Conclusion: Depression overdiagnosis and overtreatment is common in community settings in the USA. There is a need for improved targeting of diagnosis and treatments of depression and other mental disorders in these settings.”

What Role Might War Games Play?

Aside from antidepressants, another factor that gets ignored is the influence of shooting simulations, i.e., violent video games. How does the military train soldiers for war? Through simulations. With the proliferation of video games involving indiscriminate violence, should we really be surprised when this “training” is then put into practice?
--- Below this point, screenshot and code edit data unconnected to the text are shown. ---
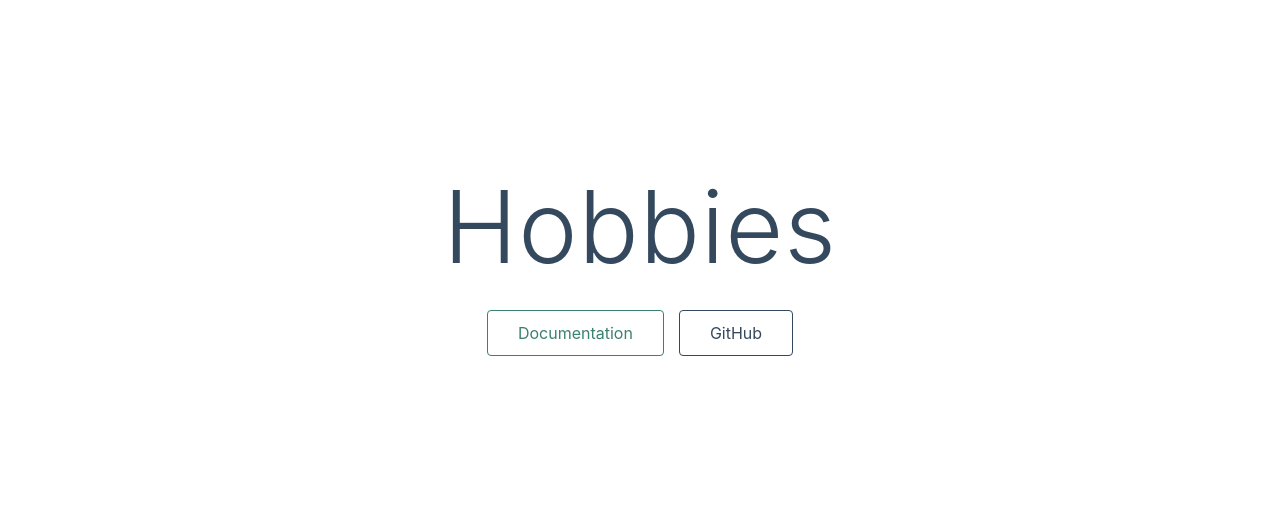
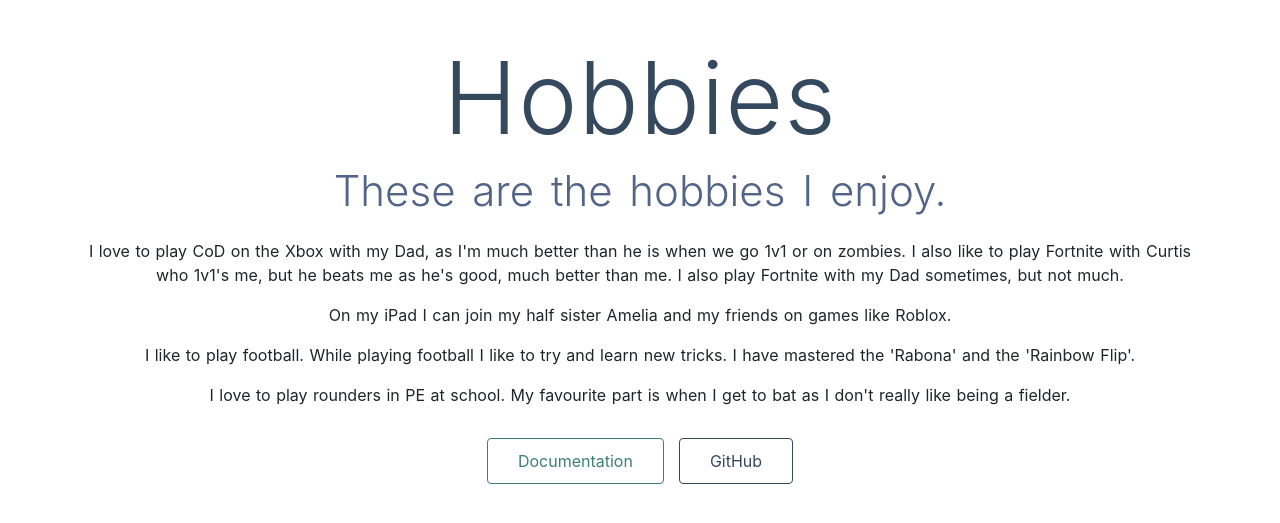
Before and after one commit to GeorgeStevenScott/georgestevenscott.github.io, a Nuxt app: page /hobbies in a window 1280 px wide. Shown: the part 139-662 px from the top of the page. Built offline with nearby package versions, Linux system fonts and the light colour scheme.

Commit message:
Update hobbies page

```diff
--- a/pages/hobbies.vue
+++ b/pages/hobbies.vue
@@ -4,6 +4,21 @@
       <h1 class="title">
         Hobbies
       </h1>
+      <h2 class="subtitle">
+        These are the hobbies I enjoy.
+      </h2>
+      <p>
+        I love to play CoD on the Xbox with my Dad, as I'm much better than he is when we go 1v1 or on zombies. I also like to play Fortnite with Curtis who 1v1's me, but he beats me as he's good, much better than me. I also play Fortnite with my Dad sometimes, but not much.
+      </p>
+      <p>
+        On my iPad I can join my half sister Amelia and my friends on games like Roblox.
+      </p>
+      <p>
+        I like to play football. While playing football I like to try and learn new tricks. I have mastered the 'Rabona' and the 'Rainbow Flip'.
+      </p>
+      <p>
+        I love to play rounders in PE at school. My favourite part is when I get to bat as I don't really like being a fielder.
+      </p>
       <main-menu/>
     </div>
   </section>
```
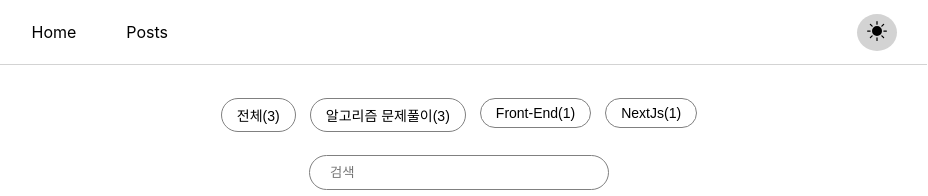
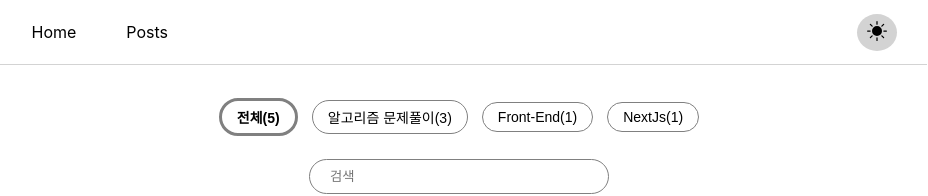
Before and after one commit to jhoon9494/my-blog, a Next.js app: page /posts in a window 1280 px wide. Shown: the top 196 px of the page, without its empty margins (181-1109 px from the left). Built offline with nearby package versions, Linux system fonts and the light colour scheme.

Commit message:
Refactor: post 검색 로직 수정 및 category 버튼 css 추가

```diff
--- a/pages/posts/index.tsx
+++ b/pages/posts/index.tsx
@@ -1,7 +1,7 @@
 import { GetStaticProps, InferGetStaticPropsType } from 'next';
 import fs from 'fs';
 import matter from 'gray-matter';
-import styled from 'styled-components';
+import styled, { css } from 'styled-components';
 import { FormEvent, useState } from 'react';
 import Link from 'next/link';
 import compareDate from '../../utils/sortFn';
@@ -66,22 +66,33 @@ const Container = styled.main`
     list-style: none;
     display: flex;
     justify-content: center;
+    align-items: center;
     padding: 0;
     flex-wrap: wrap;
-
-    button {
-      margin: 7px;
-      border: 1px solid gray;
-      text-align: center;
-      padding: 6px 15px;
-      border-radius: 20px;
-      cursor: pointer;
-    }
   }
 
   form {
     margin: 0 auto;
   }
+`;
+
+const CategoryBtn = styled.button<{ active: boolean }>`
+  margin: 7px;
+  border: 1px solid gray;
+  text-align: center;
+  padding: 6px 15px;
+  border-radius: 20px;
+  cursor: pointer;
+
+  :hover {
+    transform: scale(1.04);
+  }
+  ${({ active }) =>
+    active &&
+    css`
+      border: 3px solid gray;
+      font-weight: bolder;
+    `}
 `;
 
 const SearchBar = styled.input`
@@ -133,35 +144,43 @@ const PostWrapper = styled.div`
 
 export default function Posts({ categories, posts }: InferGetStaticPropsType<typeof getStaticProps>) {
   const [postsData, setPostsData] = useState(posts);
+  const [selectedCategory, setSelectedCategory] = useState<PostType[]>(posts);
+  const [activeTab, setActiveTab] = useState('전체');
   const [search, setSearch] = useState('');
 
   const handleSearch = (e: FormEvent<HTMLFormElement>) => {
     e.preventDefault();
 
     if (search !== '') {
-      const searchData = postsData.filter((data) => {
-        return data.title.includes(search);
+      const searchData = selectedCategory.filter((data) => {
+        return data.title.toUpperCase().includes(search.toUpperCase());
       });
       searchData.sort(compareDate);
       setPostsData(searchData);
       setSearch('');
     } else {
       setPostsData(posts);
+      setSelectedCategory(posts);
       setSearch('');
+      setActiveTab('전체');
     }
   };
 
   const handleTotalList = () => {
+    setActiveTab('전체');
     setPostsData(posts);
+    setSelectedCategory(posts);
     setSearch('');
   };
 
   const handleCategoryList = (category: string) => {
+    setActiveTab(category);
     const selectedData = posts.filter((data) => {
       return data.categories[0].includes(category);
     });
     selectedData.sort(compareDate);
     setPostsData(selectedData);
+    setSelectedCategory(selectedData);
     setSearch('');
   };
 
@@ -169,16 +188,16 @@ export default function Posts({ categories, posts }: InferGetStaticPropsType<typ
     <Container>
       <ul>
         <li>
-          <button type="button" onClick={handleTotalList}>
-            전체({Object.keys(categories).length})
-          </button>
+          <CategoryBtn onClick={handleTotalList} active={activeTab === '전체'}>
+            전체({posts.length})
+          </CategoryBtn>
         </li>
         {Object.entries(categories).map((category, idx) => {
           return (
             <li key={`${idx + 1}-category`}>
-              <button type="button" onClick={() => handleCategoryList(category[0])}>
+              <CategoryBtn onClick={() => handleCategoryList(category[0])} active={activeTab === category[0]}>
                 {category[0]}({category[1]})
-              </button>
+              </CategoryBtn>
             </li>
           );
         })}
```
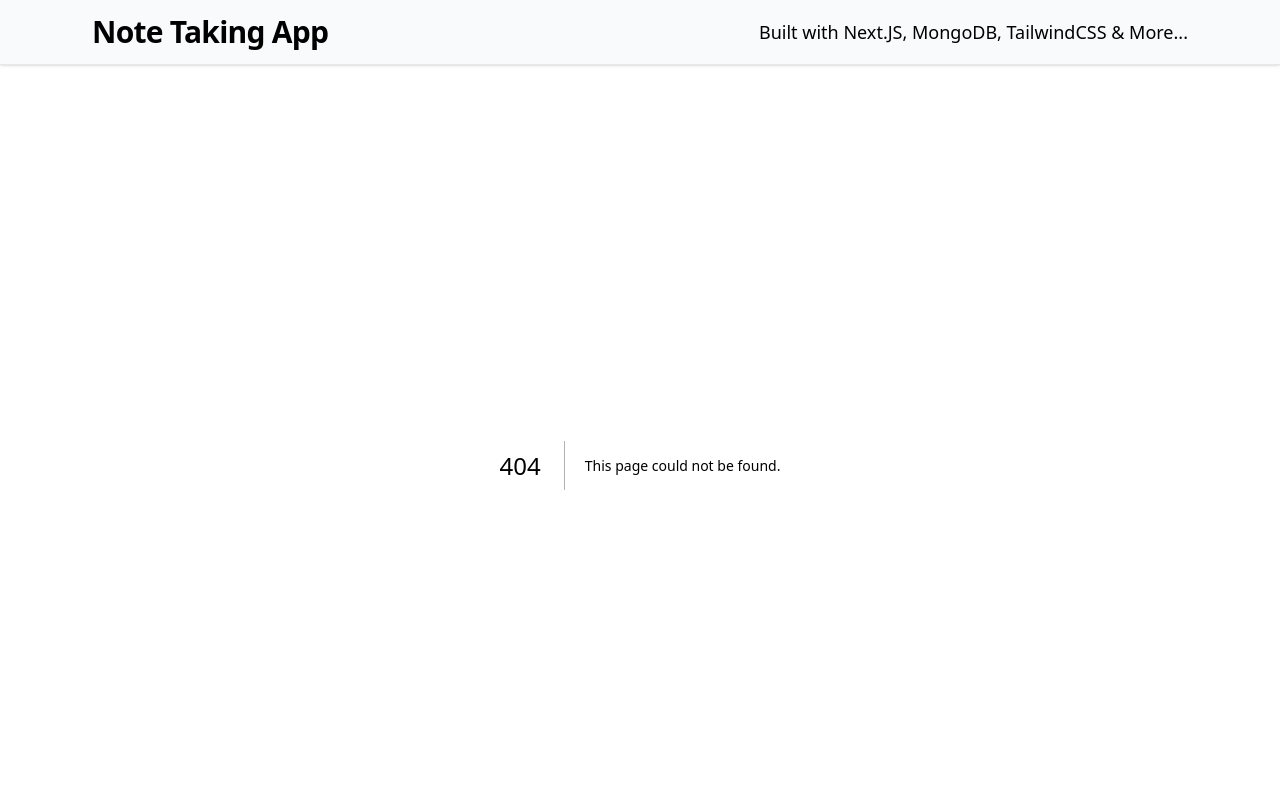
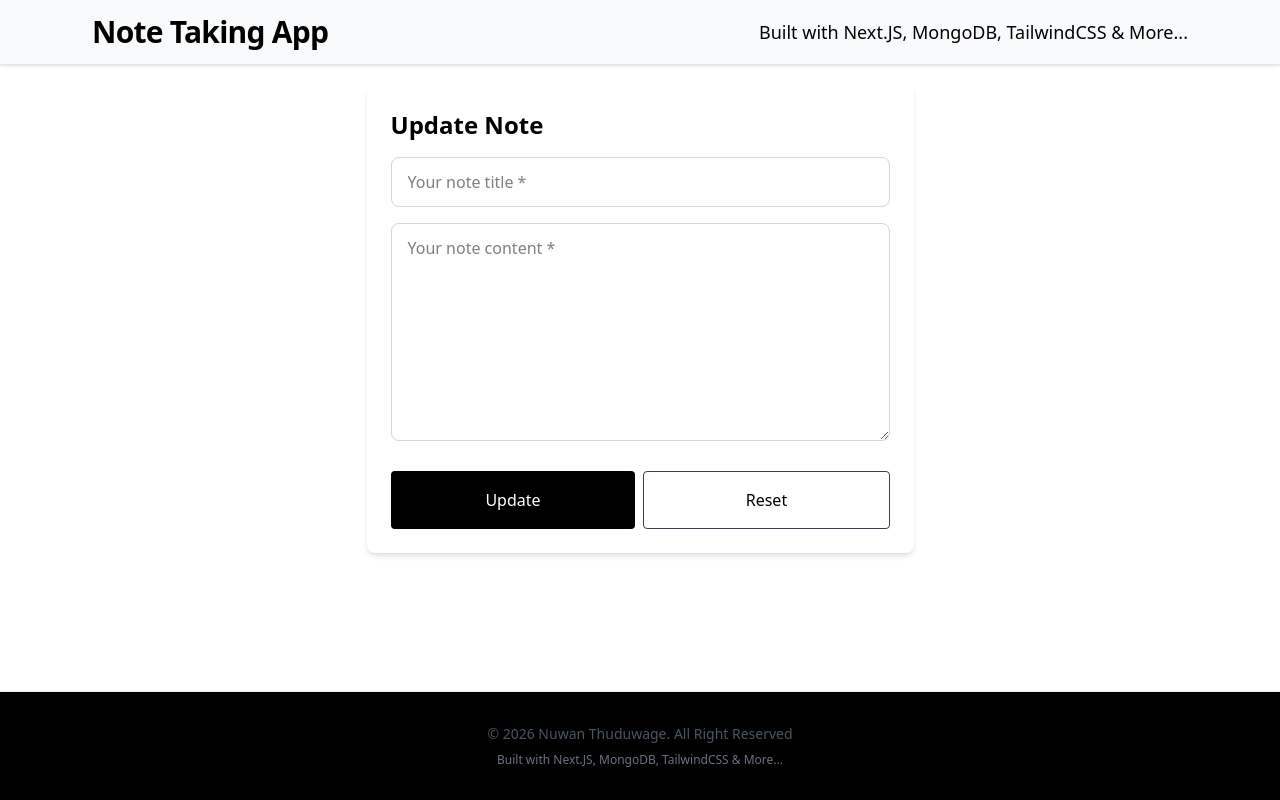
Before and after one commit to nchathu2014/note-taking-app, a Next.js app: page /notes/1 in a window 1280 px wide. Before the commit this address had no page. Shown: the top 800 px of the page. Built offline with nearby package versions, Linux system fonts and the light colour scheme; no server answers; the database is empty.

Commit message:
create the update form

```diff
--- a/app/components/notes/Footer.tsx
+++ b/app/components/Footer.tsx
@@ -1,6 +1,6 @@
 export default function Footer() {
   return (
-    <footer className="bg-black text-white border-t border-gray-200 text-center shadow-sm">
+    <footer className="bg-black text-white border-t border-gray-200 text-center sticky bottom-0 z-50">
       <div className="max-w-6xl mx-auto px-4 py-8">
         <p className="text-gray-600 text-sm">&copy; 2026 Nuwan Thuduwage. All Right Reserved</p>
         <p className="text-gray-500 text-xs mt-2">Built with Next.JS, MongoDB, TailwindCSS & More...</p>
--- a/app/components/notes/NoteClient.tsx
+++ b/app/components/NoteClient.tsx
@@ -10,6 +10,7 @@ import { RiDeleteBin6Line } from "react-icons/ri";
 import { IoCreateOutline } from "react-icons/io5";
 
 import { confirm } from "./MyDialog";
+import { useRouter } from "next/navigation";
 
 type NoteClientProps = {
   initialNotes: Note[];
@@ -18,6 +19,8 @@ type NoteClientProps = {
 export function NoteClient({ initialNotes }: NoteClientProps) {
   const [notes, setNotes] = useState<Note[]>(initialNotes);
   const formRef = useRef<HTMLFormElement>(null);
+
+  const router = useRouter()
 
   const createNote = async () => {
     try {
@@ -180,6 +183,7 @@ export function NoteClient({ initialNotes }: NoteClientProps) {
             {notes?.map((note) => (
               <div
                 key={note?._id}
+                 onClick={()=>router.push(`/notes/${note?._id}`)}
                 className="bg-white p-6 rounded-lg shadow-md hover:bg-gray-100 hover:cursor-pointer"
               >
                 <div className="flex  justify-between items-start mb-2">
--- /dev/null
+++ b/app/components/UpdateForm.tsx
@@ -0,0 +1,59 @@
+"use client"
+
+import { Note } from "../types/note";
+import { useState } from "react";
+
+export function UpdateForm({ note }: { note: Note }) {
+  const [title, setTitle] = useState(note?.title?? "");
+  const [content, setContent] = useState(note?.content?? "");
+
+  const onChangeTitle = (val: string) => {
+    setTitle(val);
+  };
+  const onChangeContent = (val: string) => {
+    setContent(val);
+  };
+
+  return (
+    <form className="bg-white p-6 rounded-lg shadow-md mt-5">
+      <div className="flex justify-between mb-4">
+        <h2 className="text-2xl font-semibold ">Update Note</h2>
+      </div>
+
+      <div className="space-y-4">
+        <input
+          id="title"
+          name="title"
+          type="text"
+          value={title}
+          onChange={(e) => onChangeTitle(e.target.value)}
+          placeholder="Your note title *"
+          className="border border-gray-300 rounded-lg py-3 px-4 w-full focus:outline-none focus:ring-2 focus:ring-blue-600"
+        />
+        <textarea
+          name="content"
+          id="content"
+          rows={8}
+          value={content}
+          onChange={(e) => onChangeContent(e.target.value)}
+          placeholder="Your note content *"
+          className="border border-gray-300 rounded-lg py-3 px-4 w-full focus:outline-none focus:ring-2 focus:ring-blue-600"
+        ></textarea>
+      </div>
+      <div className="flex justify-between gap-2 mt-6">
+        <button
+          type="submit"
+          className="py-4 px-6 w-full bg-black text-white rounded-sm hover:cursor-pointer hover:bg-orange-600 hover:text-white hover:border border-orange-900"
+        >
+          Update
+        </button>
+        <button
+          type="reset"
+          className="py-4 px-6 w-full bg-white text-black border border-gray-700 rounded-sm hover:cursor-pointer hover:bg-gray-100"
+        >
+          Reset
+        </button>
+      </div>
+    </form>
+  );
+}
--- a/app/layout.tsx
+++ b/app/layout.tsx
@@ -1,8 +1,8 @@
 import type { Metadata } from "next";
 import { Geist, Geist_Mono } from "next/font/google";
 import "./globals.css";
-import { Header } from "./components/notes/Header";
-import Footer from "./components/notes/Footer";
+import { Header } from "./components/Header";
+import Footer from "./components/Footer";
 
 const geistSans = Geist({
   variable: "--font-geist-sans",
@@ -31,7 +31,7 @@ export default function RootLayout({
     >
       <body className="min-h-full flex flex-col">
         <Header />
-        <main>
+        <main className="flex-1">
           {children}
         </main>
         <Footer />
--- /dev/null
+++ b/app/notes/[id]/page.tsx
@@ -0,0 +1,27 @@
+import { UpdateForm } from "@/app/components/UpdateForm";
+import { Note } from "@/models/Note";
+
+const fetchNoteById = async (id: string) => {
+  try {
+    const note = await Note.findById(id).lean();
+    const noteObj = {...note.toObject()};
+    return noteObj;
+  } catch (error) {}
+};
+
+export default async function NoteUpdatePage({
+  params,
+}: {
+  params: Promise<{ id: string }>;
+}) {
+
+    const { id } = await params;
+    const note = await fetchNoteById(id);
+
+
+  return (
+    <div className="space-y-20  flex justify-center items-center">
+      <UpdateForm note={note} />
+    </div>
+  );
+}
--- a/app/page.tsx
+++ b/app/page.tsx
@@ -1,9 +1,7 @@
 import { dbConnect } from "@/lib/back_db";
-import { NoteClient } from "./components/notes/NoteClient";
+import { NoteClient } from "./components/NoteClient";
 import { ToastContainer } from "react-toastify";
 import { Note } from "@/models/Note";
-import Footer from "./components/notes/Footer";
-import { Header } from "./components/notes/Header";
 
 const fetchAllNotes = async () => {
   await dbConnect();
```
Also changed, not shown: app/components/Header.tsx (renamed from app/components/notes/Header.tsx), app/components/MyDialog.tsx (renamed from app/components/notes/MyDialog.tsx).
As reported by World Bank Blogs, young men who experience violence “often struggle to reintegrate peacefully into their communities” when hostilities end. While American youth typically have little experience with real-world war, simulated war games do occupy much of their time and may over time color their everyday perceptions of life. As noted by Centrical, some of the top benefits of simulations training include:

  1. Allowing you to practice genuine real-life scenarios and responses
  2. Repetition of content, which boosts knowledge retention
  3. Personalization and diversification, so you can learn from your mistakes and evaluate your performance, thereby achieving a deeper level of learning

In short, violent mass shooter games are the perfect training platform for future mass shooters. Whereas a teenager without such exposure might not be very successful at carrying out a mass shooting due to inexperience with weapons and tactics, one who has spent many hours, years even, training in simulations could have knowledge akin to that of military personnel.

Add antidepressant side effects such as emotional blunting and loss of impulse control, and you have a perfect prescription for a mass casualty event.

On top of that, we, as a nation, also demonstrate the “righteousness” of war by engaging in them without end.When was the last time the U.S. was not at war someplace? It’s been ongoing for decades.

Even now, the United States insists on inserting itself into the dispute between Russia and Ukraine, and diplomacy isn’t the chosen conflict resolution tool. Sending weapons to Ukraine and calling for more violence against Russians are. Sen. Lindsey Graham has even called for the assassination of Russian President Vladimir Putin. Showing just how serious such a suggestion is, the White House had to publicly disavow it, stating Graham’s comment “is not the position of the U.S. government.”

Graham, meanwhile, does not appear to understand how his nonchalant call for murder might actually incite murder. In the wake of the Uvalde school shooting, he now wants to mobilize retired service members to enhance security at schools, and while that might be a good idea, how about also vowing never to call for the murder of political opponents? Don’t politicians understand that this could translate into some kid thinking it’s acceptable to murder THEIR perceived opponents?

As far as I can tell, mass shootings have far more to do with societal norms, dangerous medications, a lack of high-quality mental health services, and the normalization of violence through entertainment and in politics, than it does with gun laws per se.

There are likely many other factors as well, but these are clearly observable phenomena known to nurture violent behavior. I’m afraid Americans are in need of a far deeper and more introspective analysis of the problem than many are capable of at the moment. But those who can should try, and make an effort to affect much-needed change locally and in their own home.